BEIRUT (AP) — A senior commander for the Lebanese militant group Hezbollah was gunned down Wednesday outside his home in southern Beirut, security officials said. The Iranian-backed group blamed its arch-enemy Israel for the killing, something officials there quickly denied.
Hezbollah immediately announced the death of Hassan al-Laqis and described him as one of the founding members of the group, suggesting he was a high-level commander close to the Shiite party's leadership.
His shooting death comes as Lebanon faces increasing sectarian violence pouring over from the civil war in neighboring Syria, where Hezbollah forces fight alongside President Bashar Assad's troops, angering the mainly Sunni rebels seeking to oust him. Hezbollah strongholds have been the target of car bomb attacks and suicide bombers attacked the Iranian Embassy in Beirut last month, killing 23 people.
Sunni militant groups have claimed responsibility for those attacks, calling it retaliation for Hezbollah's involvement in Syria.
Hezbollah said in a statement al-Laqis was killed as he returned home from work around midnight.
A Lebanese security official and a Hezbollah official said assailants shot al-Laqis with a pistol equipped with a silencer at close range after he parked his car in the parking garage on the ground floor of the residential building where he lived in the Hadath neighborhood, some two miles (three kilometers) southwest of Beirut.
He was struck by five bullets in the head and neck, the Lebanese official said, speaking on condition of anonymity in line with regulations. The Hezbollah official spoke on condition of anonymity as he wasn't authorized to speak to journalists.
Footage from the scene broadcast on Hezbollah's al-Manar television station showed the parking lot stained with muddied footprints that led to a nearby small olive grove. Yellow police tape blocked off the area.
Al-Laqis was rushed to a nearby hospital but died early Wednesday from his wounds, the officials said.
The Lebanese state news agency later published a photograph it identified as al-Laqis. The image showed a man who appeared to be in his mid-40s, with neatly cut black hair and a graying close-cropped beard, wearing beige-and-khaki military clothing.

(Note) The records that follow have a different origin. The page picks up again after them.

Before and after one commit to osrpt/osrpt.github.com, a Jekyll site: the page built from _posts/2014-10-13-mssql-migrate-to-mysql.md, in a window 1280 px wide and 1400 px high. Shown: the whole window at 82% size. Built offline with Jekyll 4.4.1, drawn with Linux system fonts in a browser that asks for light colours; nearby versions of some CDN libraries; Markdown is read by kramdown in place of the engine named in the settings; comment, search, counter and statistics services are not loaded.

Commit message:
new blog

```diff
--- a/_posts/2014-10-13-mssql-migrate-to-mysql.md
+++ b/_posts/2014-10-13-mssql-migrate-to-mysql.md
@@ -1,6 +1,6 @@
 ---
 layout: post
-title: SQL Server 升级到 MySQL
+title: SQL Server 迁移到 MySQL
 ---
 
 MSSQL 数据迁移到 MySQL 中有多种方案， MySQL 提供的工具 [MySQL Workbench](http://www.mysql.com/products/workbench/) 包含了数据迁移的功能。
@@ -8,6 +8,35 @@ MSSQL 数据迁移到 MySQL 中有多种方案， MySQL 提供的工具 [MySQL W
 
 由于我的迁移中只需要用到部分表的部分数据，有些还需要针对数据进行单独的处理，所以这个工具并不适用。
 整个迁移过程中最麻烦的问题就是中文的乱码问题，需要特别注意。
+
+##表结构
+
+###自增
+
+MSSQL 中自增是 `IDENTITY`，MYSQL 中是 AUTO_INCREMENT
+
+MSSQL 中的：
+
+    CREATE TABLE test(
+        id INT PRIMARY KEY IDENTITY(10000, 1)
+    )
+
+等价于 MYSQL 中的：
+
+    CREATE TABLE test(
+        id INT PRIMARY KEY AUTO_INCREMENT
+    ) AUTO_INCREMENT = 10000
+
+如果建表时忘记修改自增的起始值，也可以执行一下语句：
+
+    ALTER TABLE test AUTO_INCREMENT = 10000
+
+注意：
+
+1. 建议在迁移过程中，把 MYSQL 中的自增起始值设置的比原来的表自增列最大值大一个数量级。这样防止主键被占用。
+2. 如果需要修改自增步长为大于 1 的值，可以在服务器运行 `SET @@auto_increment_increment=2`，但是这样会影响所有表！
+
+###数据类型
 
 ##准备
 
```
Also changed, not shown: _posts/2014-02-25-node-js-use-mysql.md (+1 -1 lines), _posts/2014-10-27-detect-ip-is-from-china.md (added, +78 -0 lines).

The Hezbollah statement accused Israel of being responsible for the killing. It said Israel tried to kill him several times, but had failed.

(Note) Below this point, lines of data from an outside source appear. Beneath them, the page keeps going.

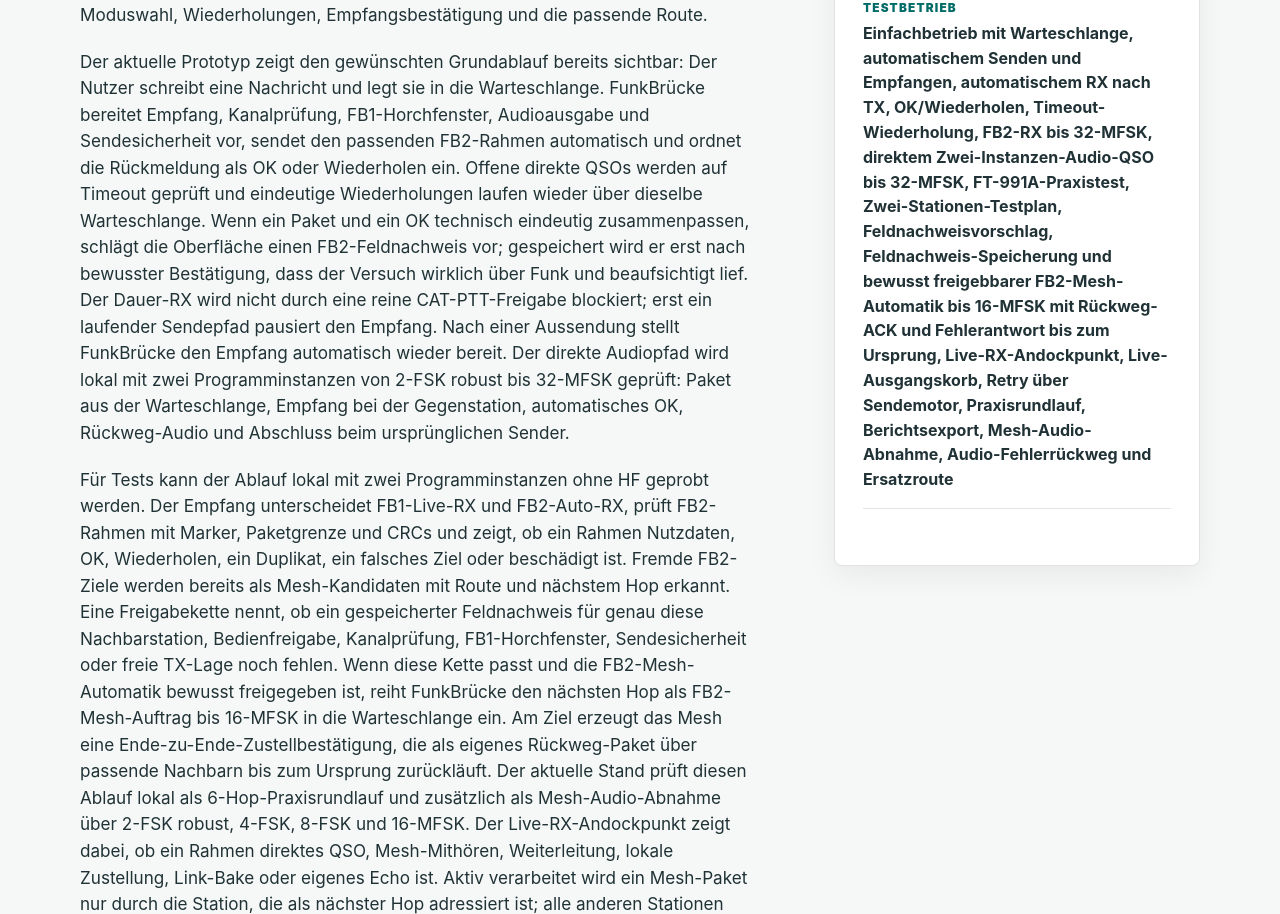
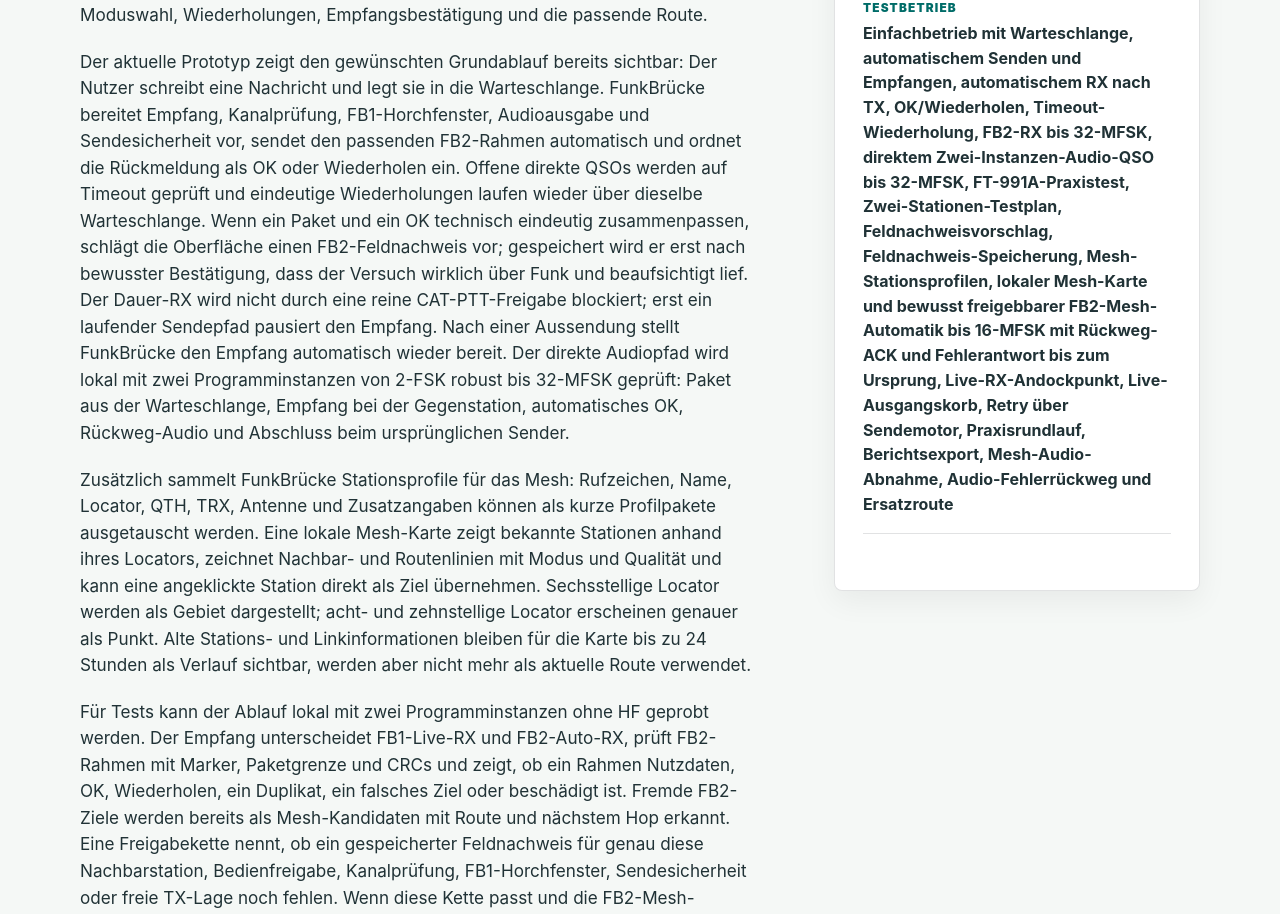
Before and after one commit to DO1FFE/do1ffe-webseite, a Flask app: page /Funkbruecke in a window 1280 px wide. Shown: the part 1268-2182 px from the top of the page. Run offline with Flask 3, Linux system fonts and the light colour scheme.

Commit message:
Aktualisiere FunkBruecke Webseite auf v0.9.250

```diff
--- a/templates/funkbruecke.html
+++ b/templates/funkbruecke.html
@@ -64,6 +64,16 @@
       Sender.
     </p>
     <p>
+      Zusätzlich sammelt FunkBrücke Stationsprofile für das Mesh: Rufzeichen, Name,
+      Locator, QTH, TRX, Antenne und Zusatzangaben können als kurze Profilpakete
+      ausgetauscht werden. Eine lokale Mesh-Karte zeigt bekannte Stationen anhand ihres
+      Locators, zeichnet Nachbar- und Routenlinien mit Modus und Qualität und kann eine
+      angeklickte Station direkt als Ziel übernehmen. Sechsstellige Locator werden als
+      Gebiet dargestellt; acht- und zehnstellige Locator erscheinen genauer als Punkt.
+      Alte Stations- und Linkinformationen bleiben für die Karte bis zu 24 Stunden als
+      Verlauf sichtbar, werden aber nicht mehr als aktuelle Route verwendet.
+    </p>
+    <p>
       Für Tests kann der Ablauf lokal mit zwei Programminstanzen ohne HF geprobt werden.
       Der Empfang unterscheidet FB1-Live-RX und FB2-Auto-RX, prüft FB2-Rahmen mit Marker,
       Paketgrenze und CRCs und zeigt, ob ein Rahmen Nutzdaten, OK, Wiederholen, ein
@@ -109,7 +119,7 @@
       <div><dt>Funkgerät</dt><dd>Yaesu FT-991A</dd></div>
       <div><dt>Betriebsart</dt><dd>FB2 senden/empfangen mit Modusleiter bis 32-MFSK, Planung bis OFDM</dd></div>
       <div><dt>Funkweg</dt><dd>SSB schmalbandig, FM für breitere Modi</dd></div>
-      <div><dt>Testbetrieb</dt><dd>Einfachbetrieb mit Warteschlange, automatischem Senden und Empfangen, automatischem RX nach TX, OK/Wiederholen, Timeout-Wiederholung, FB2-RX bis 32-MFSK, direktem Zwei-Instanzen-Audio-QSO bis 32-MFSK, FT-991A-Praxistest, Zwei-Stationen-Testplan, Feldnachweisvorschlag, Feldnachweis-Speicherung und bewusst freigebbarer FB2-Mesh-Automatik bis 16-MFSK mit Rückweg-ACK und Fehlerantwort bis zum Ursprung, Live-RX-Andockpunkt, Live-Ausgangskorb, Retry über Sendemotor, Praxisrundlauf, Berichtsexport, Mesh-Audio-Abnahme, Audio-Fehlerrückweg und Ersatzroute</dd></div>
+      <div><dt>Testbetrieb</dt><dd>Einfachbetrieb mit Warteschlange, automatischem Senden und Empfangen, automatischem RX nach TX, OK/Wiederholen, Timeout-Wiederholung, FB2-RX bis 32-MFSK, direktem Zwei-Instanzen-Audio-QSO bis 32-MFSK, FT-991A-Praxistest, Zwei-Stationen-Testplan, Feldnachweisvorschlag, Feldnachweis-Speicherung, Mesh-Stationsprofilen, lokaler Mesh-Karte und bewusst freigebbarer FB2-Mesh-Automatik bis 16-MFSK mit Rückweg-ACK und Fehlerantwort bis zum Ursprung, Live-RX-Andockpunkt, Live-Ausgangskorb, Retry über Sendemotor, Praxisrundlauf, Berichtsexport, Mesh-Audio-Abnahme, Audio-Fehlerrückweg und Ersatzroute</dd></div>
     </dl>
   </aside>
 </section>
@@ -229,7 +239,7 @@
       die vier Statusfelder Senden, Empfangen, Warteschlange und Status,
       Modusplan, Vor-TX-Prüfung, Antwort, Rückweg, Empfangen, Empfang einsortieren,
       FB2 senden/empfangen, Gespräch, Zwei-Fenster-Test, Wasserfall, Spektrum,
-      CAT-/Audio-Bereiche, Mesh-Ansichten, Feldnachweisblock, FB2-Planung und Protokollfenster. Die Menüs
+      CAT-/Audio-Bereiche, Mesh-Ansichten, Mesh-Karte, Feldnachweisblock, FB2-Planung und Protokollfenster. Die Menüs
       oben bündeln Einstellungen, Hilfe, Versionsinformationen und technische Werkzeuge,
       damit der Hauptbildschirm nicht mit Nebenfunktionen überladen wird.
     </p>
```
Also changed, not shown: tests/test_routen.py (+4 -1 lines).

"The Israeli enemy is naturally directly to blame," the statement said. "This enemy must shoulder complete responsibility and repercussions for this ugly crime and its repeated targeting of leaders and cadres of the resistance."
Israeli foreign ministry spokesman Yigal Palmor denied Israeli involvement.

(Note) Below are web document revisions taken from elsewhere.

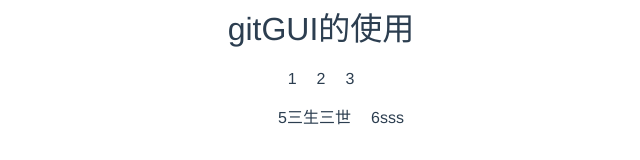
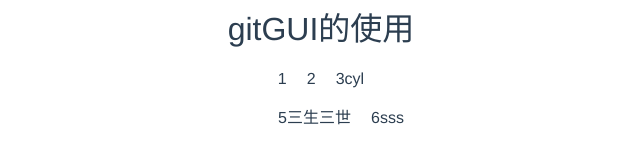
Before and after one commit to sunflowersli/vue-project, a Vue app: page / in a window 1280 px wide. Shown: the part 216-376 px from the top of the page, without its empty margins (319-959 px from the left). Built offline with nearby package versions, Linux system fonts and the light colour scheme.

Commit message:
Update HelloWorld.vue

```diff
--- a/src/components/HelloWorld.vue
+++ b/src/components/HelloWorld.vue
@@ -6,7 +6,7 @@
       <ul>
         <li>1</li>
         <li>2</li>
-        <li>3</li>
+        <li>3cyl</li>
       </ul>
       <ol>
         <li>5三生三世</li>
```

"Israel has nothing to do with this incident," Palmor said. "These automatic accusations are an innate reflex with Hezbollah. They don't need evidence, they don't need facts, they just blame anything on Israel."
Yuval Steinitz, Israel's minister of strategic affairs and intelligence, later told Israel Radio he wouldn't comment on "rumors."
"We are used to this habit that with almost everything there is a tendency first to blame Israel," Steinitz said.
Hezbollah has fought several wars against Israel. Al-Laqis' son died fighting Israel in the monthlong 2006 war. Israel's spy service has been suspected of assassinating Hezbollah commanders for more than two decades.
In 1992, Israeli helicopter gunships ambushed the motorcade of Hezbollah leader Sheik Abbas Musawi, killing him, his wife, 5-year-old son and four bodyguards. Eight years earlier, Hezbollah leader Sheik Ragheb Harb was gunned down in south Lebanon.
But one of the biggest blows for the group came in 2008 when Imad Mughniyeh, a top Hezbollah military commander, was killed by a bomb that ripped through his car in Damascus.
Current Hezbollah leader Sheik Hassan Nasrallah has rarely appeared in public since the 2006 war. In a rare move, he traveled to neighboring Syria last week to meet the Syrian and Iranian presidents.
Hezbollah also has been fighting alongside Syrian President Bashar Assad's forces in that country's civil war, sparking attacks across neighboring Lebanon.
Al-Laqis' killing came a half an hour after Nasrallah ended a three-hour interview with a local television station, in which he accused Saudi Arabia of being behind the Iranian Embassy bombings.
Associated Press writer Tia Goldenberg in Jerusalem contributed to this report.